## [WHAT IS EXPECTED]
Copy each record below exactly, please, and leave its pictures out.

---- EXERCISE DATA

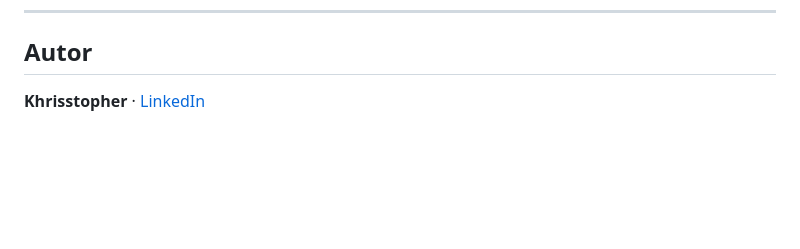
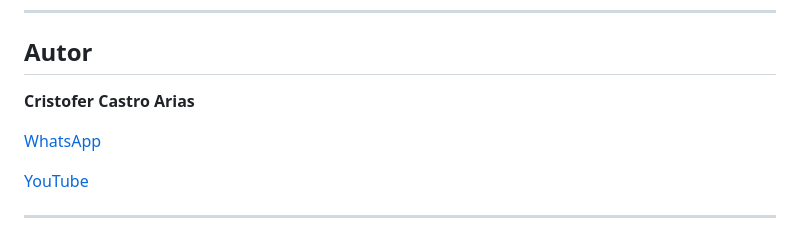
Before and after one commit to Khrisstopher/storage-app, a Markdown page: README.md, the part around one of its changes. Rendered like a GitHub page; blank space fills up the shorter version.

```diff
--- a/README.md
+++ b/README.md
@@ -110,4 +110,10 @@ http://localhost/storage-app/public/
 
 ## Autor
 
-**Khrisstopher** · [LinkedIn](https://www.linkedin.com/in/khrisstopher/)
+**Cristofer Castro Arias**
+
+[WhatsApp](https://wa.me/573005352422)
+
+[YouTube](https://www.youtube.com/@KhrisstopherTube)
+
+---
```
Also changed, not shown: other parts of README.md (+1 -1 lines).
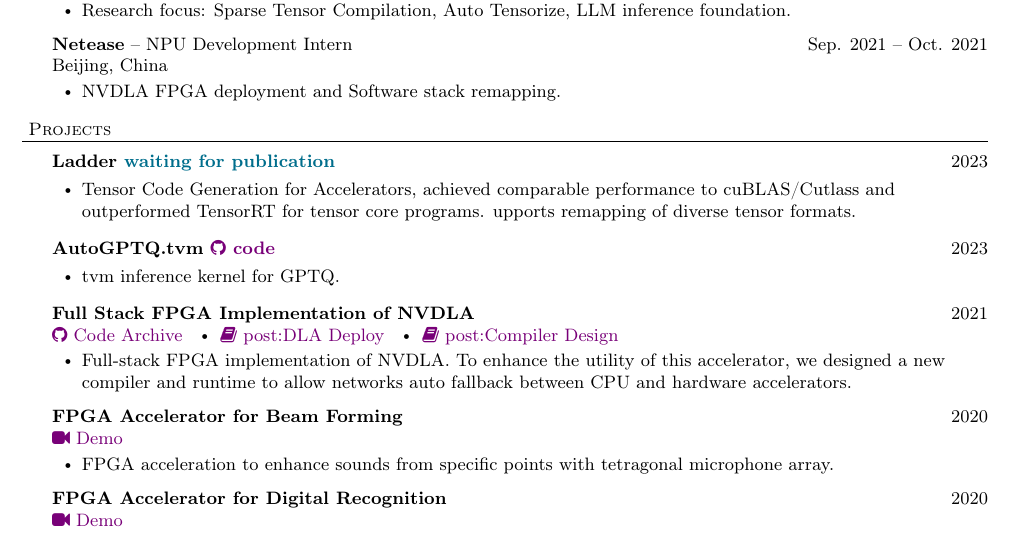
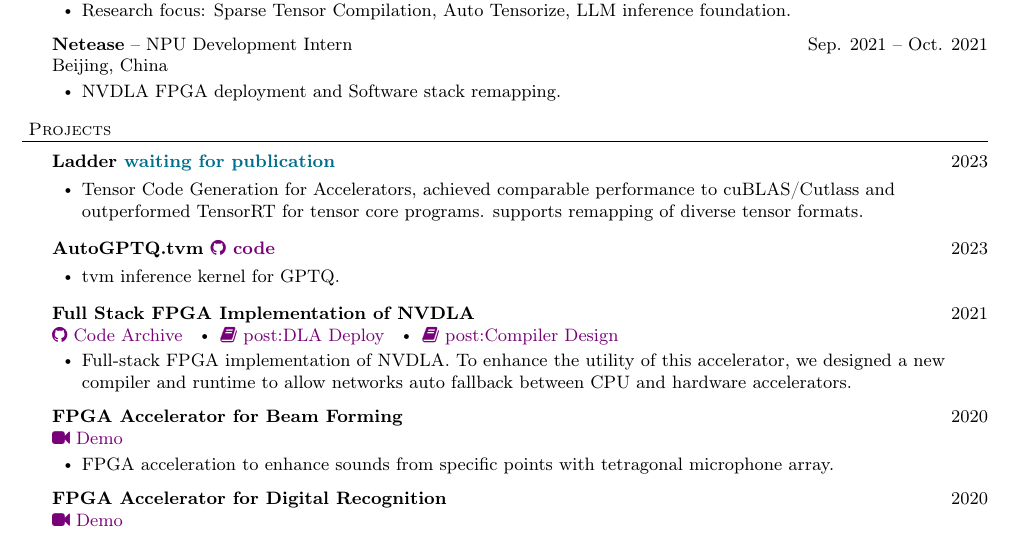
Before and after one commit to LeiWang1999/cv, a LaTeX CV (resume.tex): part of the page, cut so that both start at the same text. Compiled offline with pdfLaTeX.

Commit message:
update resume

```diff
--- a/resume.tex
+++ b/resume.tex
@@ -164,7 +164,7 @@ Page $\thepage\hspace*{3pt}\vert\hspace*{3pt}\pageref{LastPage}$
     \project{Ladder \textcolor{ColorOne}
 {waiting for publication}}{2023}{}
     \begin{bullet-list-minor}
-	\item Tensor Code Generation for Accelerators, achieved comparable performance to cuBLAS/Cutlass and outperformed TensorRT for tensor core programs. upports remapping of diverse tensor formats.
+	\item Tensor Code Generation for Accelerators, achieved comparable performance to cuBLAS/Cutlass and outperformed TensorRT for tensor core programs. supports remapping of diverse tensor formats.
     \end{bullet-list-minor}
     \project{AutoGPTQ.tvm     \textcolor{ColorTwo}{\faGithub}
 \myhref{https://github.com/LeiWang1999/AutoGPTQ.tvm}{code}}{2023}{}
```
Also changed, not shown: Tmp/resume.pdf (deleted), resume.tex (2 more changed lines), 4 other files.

--------

## [PROBLEM SOLUTION]
Before and after one commit to Khrisstopher/storage-app, a Markdown page: README.md, the part around one of its changes. Rendered like a GitHub page; blank space fills up the shorter version.

```diff
--- a/README.md
+++ b/README.md
@@ -110,4 +110,10 @@ http://localhost/storage-app/public/
 
 ## Autor
 
-**Khrisstopher** · [LinkedIn](https://www.linkedin.com/in/khrisstopher/)
+**Cristofer Castro Arias**
+
+[WhatsApp](https://wa.me/573005352422)
+
+[YouTube](https://www.youtube.com/@KhrisstopherTube)
+
+---
```
Also changed, not shown: other parts of README.md (+1 -1 lines).
Before and after one commit to LeiWang1999/cv, a LaTeX CV (resume.tex): part of the page, cut so that both start at the same text. Compiled offline with pdfLaTeX.

Commit message:
update resume

```diff
--- a/resume.tex
+++ b/resume.tex
@@ -164,7 +164,7 @@ Page $\thepage\hspace*{3pt}\vert\hspace*{3pt}\pageref{LastPage}$
     \project{Ladder \textcolor{ColorOne}
 {waiting for publication}}{2023}{}
     \begin{bullet-list-minor}
-	\item Tensor Code Generation for Accelerators, achieved comparable performance to cuBLAS/Cutlass and outperformed TensorRT for tensor core programs. upports remapping of diverse tensor formats.
+	\item Tensor Code Generation for Accelerators, achieved comparable performance to cuBLAS/Cutlass and outperformed TensorRT for tensor core programs. supports remapping of diverse tensor formats.
     \end{bullet-list-minor}
     \project{AutoGPTQ.tvm     \textcolor{ColorTwo}{\faGithub}
 \myhref{https://github.com/LeiWang1999/AutoGPTQ.tvm}{code}}{2023}{}
```
Also changed, not shown: Tmp/resume.pdf (deleted), resume.tex (2 more changed lines), 4 other files.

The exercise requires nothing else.